--- WHAT THE EXERCISE ASKS ---
Go through the data below and return each line containing the word "calcolo".

--- EXERCISE DATA ---
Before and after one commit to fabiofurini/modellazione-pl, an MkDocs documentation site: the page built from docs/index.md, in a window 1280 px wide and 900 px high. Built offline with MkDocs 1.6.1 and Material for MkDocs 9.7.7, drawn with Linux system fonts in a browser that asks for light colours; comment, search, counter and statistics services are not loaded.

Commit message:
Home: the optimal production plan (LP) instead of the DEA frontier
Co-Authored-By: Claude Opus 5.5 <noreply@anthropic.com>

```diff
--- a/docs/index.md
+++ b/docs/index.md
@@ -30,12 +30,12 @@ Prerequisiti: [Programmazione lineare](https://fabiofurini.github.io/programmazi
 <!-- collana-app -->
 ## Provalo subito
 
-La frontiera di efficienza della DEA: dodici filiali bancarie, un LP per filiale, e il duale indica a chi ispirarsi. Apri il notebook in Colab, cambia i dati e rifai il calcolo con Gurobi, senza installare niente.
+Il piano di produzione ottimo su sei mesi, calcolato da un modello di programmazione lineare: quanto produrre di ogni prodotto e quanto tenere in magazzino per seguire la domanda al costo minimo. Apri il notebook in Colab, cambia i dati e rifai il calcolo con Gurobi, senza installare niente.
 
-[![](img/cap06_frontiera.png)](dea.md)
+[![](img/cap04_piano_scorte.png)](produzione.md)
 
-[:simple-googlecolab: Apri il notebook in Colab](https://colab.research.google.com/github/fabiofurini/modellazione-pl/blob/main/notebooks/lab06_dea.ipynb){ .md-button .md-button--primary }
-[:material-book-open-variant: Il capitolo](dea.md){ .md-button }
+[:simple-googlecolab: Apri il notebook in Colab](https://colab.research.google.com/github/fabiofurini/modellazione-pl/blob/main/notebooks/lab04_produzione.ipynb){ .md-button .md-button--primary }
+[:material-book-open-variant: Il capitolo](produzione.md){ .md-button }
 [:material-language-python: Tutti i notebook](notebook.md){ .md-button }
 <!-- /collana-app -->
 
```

--- SOLUTION TO THIS PROBLEM ---
-La frontiera di efficienza della DEA: dodici filiali bancarie, un LP per filiale, e il duale indica a chi ispirarsi. Apri il notebook in Colab, cambia i dati e rifai il calcolo con Gurobi, senza installare niente.
+Il piano di produzione ottimo su sei mesi, calcolato da un modello di programmazione lineare: quanto produrre di ogni prodotto e quanto tenere in magazzino per seguire la domanda al costo minimo. Apri il notebook in Colab, cambia i dati e rifai il calcolo con Gurobi, senza installare niente.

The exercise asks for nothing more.